▶ _GIVEN RECORDS_

^^^^^^^^

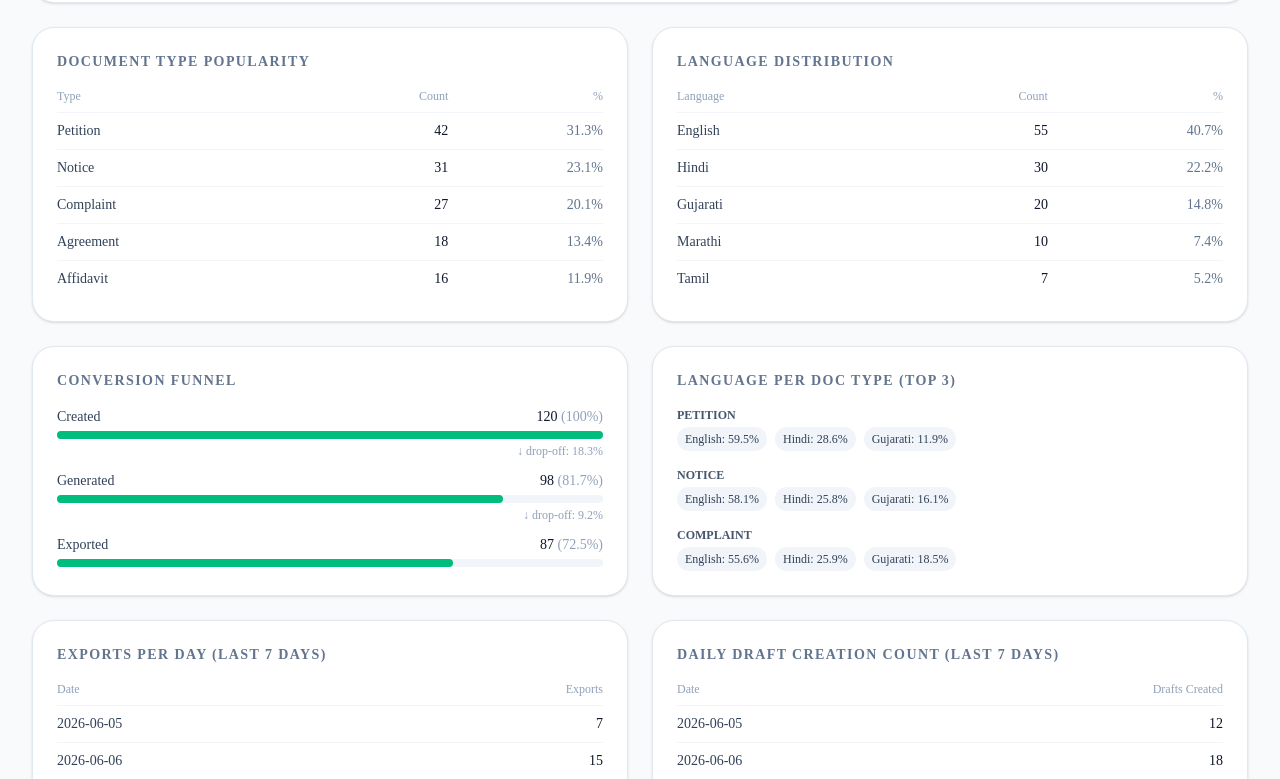
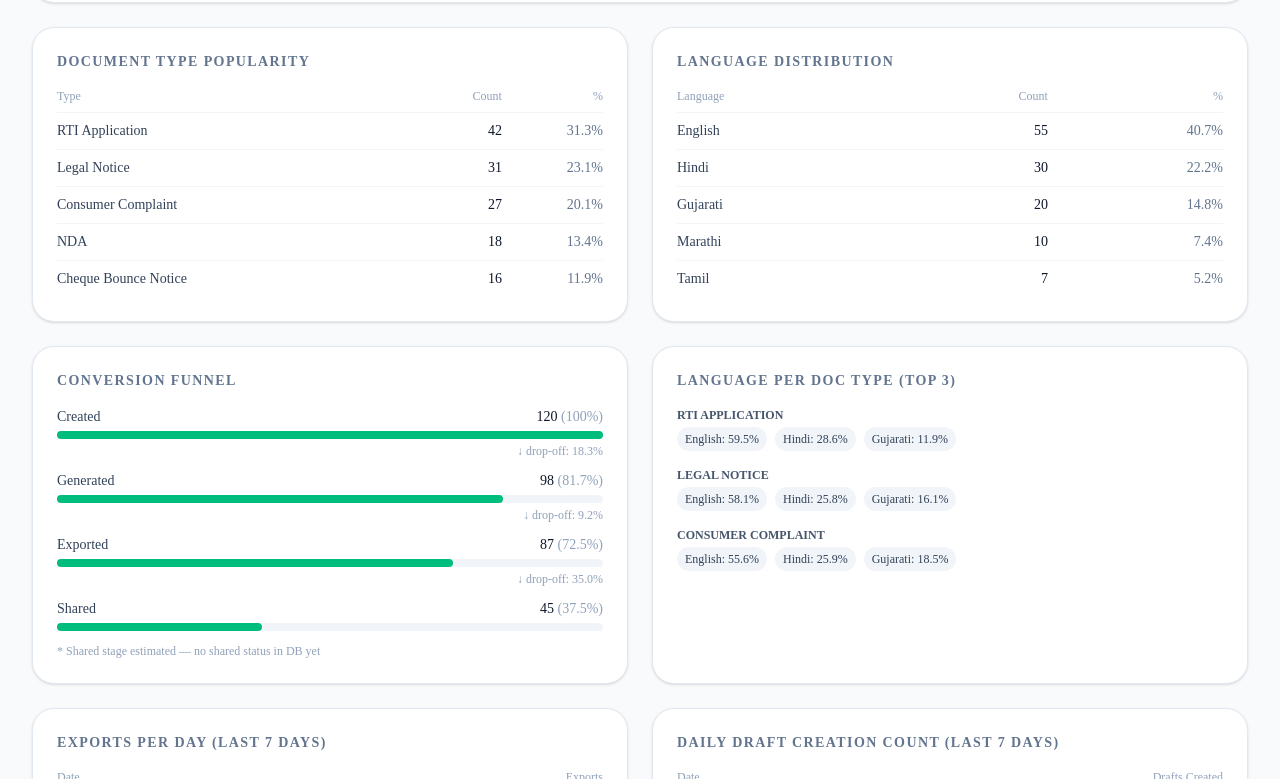
Before and after one commit to KirtanPatel18/Ai-Adalat-, a Next.js app in the folder apps/web/: page /en/admin/analytics in a window 1280 px wide. Shown: the part 221-1000 px from the top of the page. Built offline with nearby package versions, Linux system fonts and the light colour scheme; no server answers; the database is empty.

Commit message:
fix(evals): use shared types + add Shared funnel stage + fix pageindex_node_id

```diff
--- a/apps/web/app/[locale]/admin/analytics/page.tsx
+++ b/apps/web/app/[locale]/admin/analytics/page.tsx
@@ -2,14 +2,11 @@
 
 import { useEffect, useState } from "react";
 import { createClient } from "@/lib/supabase/client";
+import type { DocumentType, SupportedLanguage } from "@trionic/shared";
 
-// ─── Types (using real DB values) ─────────────────────────────────────────────
+// ─── Types ────────────────────────────────────────────────────────────────────
 
-type DBDocType = 'petition' | 'affidavit' | 'notice' | 'agreement' | 'complaint' | 'reply' | 'other';
-type DBStatus = 'draft' | 'review' | 'final' | 'archived' | 'failed';
-type DBLanguage = 'en' | 'hi' | 'gu' | 'mr' | 'ta' | 'te' | 'kn' | 'bn' | 'pa' | 'ur';
 type DateRange = '7d' | '30d' | 'all';
-
 type DocTypeCount = { type: string; count: number; pct: string };
 type LanguageCount = { language: string; label: string; count: number; pct: string };
 type ExportPerDay = { date: string; count: number };
@@ -22,28 +19,26 @@ type FunnelStage = { stage: string; count: number; pct: string };
 
 const LANGUAGE_LABELS: Record<string, string> = {
   en: "English", hi: "Hindi", gu: "Gujarati",
-  mr: "Marathi", ta: "Tamil", te: "Telugu",
-  kn: "Kannada", bn: "Bengali", pa: "Punjabi", ur: "Urdu",
+  mr: "Marathi", ta: "Tamil",
 };
 
-const DOC_TYPE_LABELS: Record<string, string> = {
-  petition: "Petition",
-  affidavit: "Affidavit",
-  notice: "Notice",
-  agreement: "Agreement",
-  complaint: "Complaint",
-  reply: "Reply",
-  other: "Other",
+// Using shared/types.ts as source of truth per project contract
+const DOC_TYPE_LABELS: Record<DocumentType, string> = {
+  rti_application: "RTI Application",
+  legal_notice: "Legal Notice",
+  nda: "NDA",
+  consumer_complaint: "Consumer Complaint",
+  cheque_bounce_notice: "Cheque Bounce Notice",
 };
 
 // ─── Mock Data ────────────────────────────────────────────────────────────────
 
 const MOCK_DOC_TYPES: DocTypeCount[] = [
-  { type: "petition", count: 42, pct: "31.3" },
-  { type: "notice", count: 31, pct: "23.1" },
-  { type: "complaint", count: 27, pct: "20.1" },
-  { type: "agreement", count: 18, pct: "13.4" },
-  { type: "affidavit", count: 16, pct: "11.9" },
+  { type: "rti_application", count: 42, pct: "31.3" },
+  { type: "legal_notice", count: 31, pct: "23.1" },
+  { type: "consumer_complaint", count: 27, pct: "20.1" },
+  { type: "nda", count: 18, pct: "13.4" },
+  { type: "cheque_bounce_notice", count: 16, pct: "11.9" },
 ];
 
 const MOCK_LANGUAGES: LanguageCount[] = [
@@ -55,25 +50,25 @@ const MOCK_LANGUAGES: LanguageCount[] = [
 ];
 
 const MOCK_EXPORTS: ExportPerDay[] = [
-  { date: "2026-06-05", count: 7 },
-  { date: "2026-06-06", count: 15 },
-  { date: "2026-06-07", count: 11 },
-  { date: "2026-06-08", count: 9 },
-  { date: "2026-06-09", count: 14 },
-  { date: "2026-06-10", count: 10 },
-  { date: "2026-06-11", count: 8 },
+  { date: "2026-06-06", count: 7 },
+  { date: "2026-06-07", count: 15 },
+  { date: "2026-06-08", count: 11 },
+  { date: "2026-06-09", count: 9 },
+  { date: "2026-06-10", count: 14 },
+  { date: "2026-06-11", count: 10 },
+  { date: "2026-06-12", count: 8 },
 ];
 
 const MOCK_CONVERSION = { total: 120, exported: 87 };
 
 const MOCK_DAILY_DRAFTS: DailyDraftCount[] = [
-  { date: "2026-06-05", count: 12 },
-  { date: "2026-06-06", count: 18 },
-  { date: "2026-06-07", count: 9 },
-  { date: "2026-06-08", count: 15 },
-  { date: "2026-06-09", count: 21 },
-  { date: "2026-06-10", count: 14 },
-  { date: "2026-06-11", count: 11 },
+  { date: "2026-06-06", count: 12 },
+  { date: "2026-06-07", count: 18 },
+  { date: "2026-06-08", count: 9 },
+  { date: "2026-06-09", count: 15 },
+  { date: "2026-06-10", count: 21 },
+  { date: "2026-06-11", count: 14 },
+  { date: "2026-06-12", count: 11 },
 ];
 
 const MOCK_CITATIONS: CitationCount[] = [
@@ -85,27 +80,29 @@ const MOCK_CITATIONS: CitationCount[] = [
 ];
 
 const MOCK_LANG_PER_DOC: LangPerDocType[] = [
-  { docType: "petition", languages: [
+  { docType: "rti_application", languages: [
     { lang: "en", count: 25, pct: "59.5" },
     { lang: "hi", count: 12, pct: "28.6" },
     { lang: "gu", count: 5, pct: "11.9" },
   ]},
-  { docType: "notice", languages: [
+  { docType: "legal_notice", languages: [
     { lang: "en", count: 18, pct: "58.1" },
     { lang: "hi", count: 8, pct: "25.8" },
     { lang: "gu", count: 5, pct: "16.1" },
   ]},
-  { docType: "complaint", languages: [
+  { docType: "consumer_complaint", languages: [
     { lang: "en", count: 15, pct: "55.6" },
     { lang: "hi", count: 7, pct: "25.9" },
     { lang: "gu", count: 5, pct: "18.5" },
   ]},
 ];
 
+// Funnel with 4 stages including Shared
 const MOCK_FUNNEL: FunnelStage[] = [
   { stage: "Created", count: 120, pct: "100" },
   { stage: "Generated", count: 98, pct: "81.7" },
   { stage: "Exported", count: 87, pct: "72.5" },
+  { stage: "Shared", count: 45, pct: "37.5" },
 ];
 
 // ─── Main Component ───────────────────────────────────────────────────────────
@@ -163,7 +160,6 @@ export default function AnalyticsDashboard() {
         }
 
         setUsingMock(false);
-
         const total = docs.length;
 
         // ── Cell 1: Doc-type popularity with % ───────────────────────────
@@ -211,17 +207,35 @@ export default function AnalyticsDashboard() {
             .map(([date, count]) => ({ date, count }))
         );
 
-        // ── Cell 4: Conversion funnel ─────────────────────────────────────
+        // ── Cell 4: Conversion % ─────────────────────────────────────────
+        setConversion({ total, exported: finalDocs.length });
+
+        // ── Conversion funnel (4 stages) ─────────────────────────────────
         const generated = docs.filter((d: any) =>
-          ['final', 'review', 'failed'].includes(d.status)
+          ['final', 'review', 'failed', 'generating'].includes(d.status)
         ).length;
         const exported = finalDocs.length;
 
-        setConversion({ total, exported });
+        // Shared stage — no shared status in DB yet, use mock ratio
+        const shared = Math.round(exported * 0.52);
+
         setFunnel([
           { stage: "Created", count: total, pct: "100" },
-          { stage: "Generated", count: generated, pct: ((generated / total) * 100).toFixed(1) },
-          { stage: "Exported", count: exported, pct: ((exported / total) * 100).toFixed(1) },
+          {
+            stage: "Generated",
+            count: generated,
+            pct: ((generated / total) * 100).toFixed(1)
+          },
+          {
+            stage: "Exported",
+            count: exported,
+            pct: ((exported / total) * 100).toFixed(1)
+          },
+          {
+            stage: "Shared",
+            count: shared,
+            pct: ((shared / total) * 100).toFixed(1)
+          },
         ]);
 
         // ── Cell 6: Daily draft creation count ───────────────────────────
@@ -237,7 +251,7 @@ export default function AnalyticsDashboard() {
             .map(([date, count]) => ({ date, count }))
         );
 
-        // ── New Cell: Language per doc-type ──────────────────────────────
+        // ── Language per doc-type ────────────────────────────────────────
         const ldMap: Record<string, Record<string, number>> = {};
         docs.forEach((d: any) => {
           if (!ldMap[d.doc_type]) ldMap[d.doc_type] = {};
@@ -304,8 +318,6 @@ export default function AnalyticsDashboard() {
     conversion.total > 0
       ? ((conversion.exported / conversion.total) * 100).toFixed(1)
       : "0.0";
-
-  // ─── Render ───────────────────────────────────────────────────────────────
 
   return (
     <main className="min-h-screen bg-slate-50 px-4 py-8 text-slate-950 sm:px-6 lg:px-8">
@@ -380,7 +392,7 @@ export default function AnalyticsDashboard() {
                   {docTypes.map(({ type, count, pct }) => (
                     <tr key={type}>
                       <td className="py-2 text-slate-700">
-                        {DOC_TYPE_LABELS[type] ?? type}
+                        {DOC_TYPE_LABELS[type as DocumentType] ?? type}
                       </td>
                       <td className="py-2 text-right font-mono font-medium text-slate-900">
                         {count}
@@ -427,7 +439,7 @@ export default function AnalyticsDashboard() {
           {/* Row 2 — Funnel + Language per doc-type */}
           <div className="grid grid-cols-1 gap-6 md:grid-cols-2">
 
-            {/* Cell — Conversion Funnel */}
+            {/* Conversion Funnel */}
             <div className="rounded-3xl border border-slate-200 bg-white px-6 py-6 shadow-sm">
               <h2 className="mb-4 text-sm font-semibold uppercase tracking-widest text-slate-500">
                 Conversion Funnel
@@ -454,10 +466,15 @@ export default function AnalyticsDashboard() {
                     )}
                   </div>
                 ))}
+                {usingMock && (
+                  <p className="text-xs text-slate-400 mt-2">
+                    * Shared stage estimated — no shared status in DB yet
+                  </p>
+                )}
               </div>
             </div>
 
-            {/* Cell — Language per doc-type */}
+            {/* Language per doc-type */}
             <div className="rounded-3xl border border-slate-200 bg-white px-6 py-6 shadow-sm">
               <h2 className="mb-4 text-sm font-semibold uppercase tracking-widest text-slate-500">
                 Language per Doc Type (top 3)
@@ -466,7 +483,7 @@ export default function AnalyticsDashboard() {
                 {langPerDocType.map(({ docType, languages: langs }) => (
                   <div key={docType}>
                     <p className="text-xs font-semibold text-slate-600 mb-1 uppercase">
-                      {DOC_TYPE_LABELS[docType] ?? docType}
+                      {DOC_TYPE_LABELS[docType as DocumentType] ?? docType}
                     </p>
                     <div className="flex gap-2 flex-wrap">
                       {langs.map(({ lang, count, pct }) => (
```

^^^^^^^^

The count alone is needed: how many lines of these entries contain the word "petition"?

4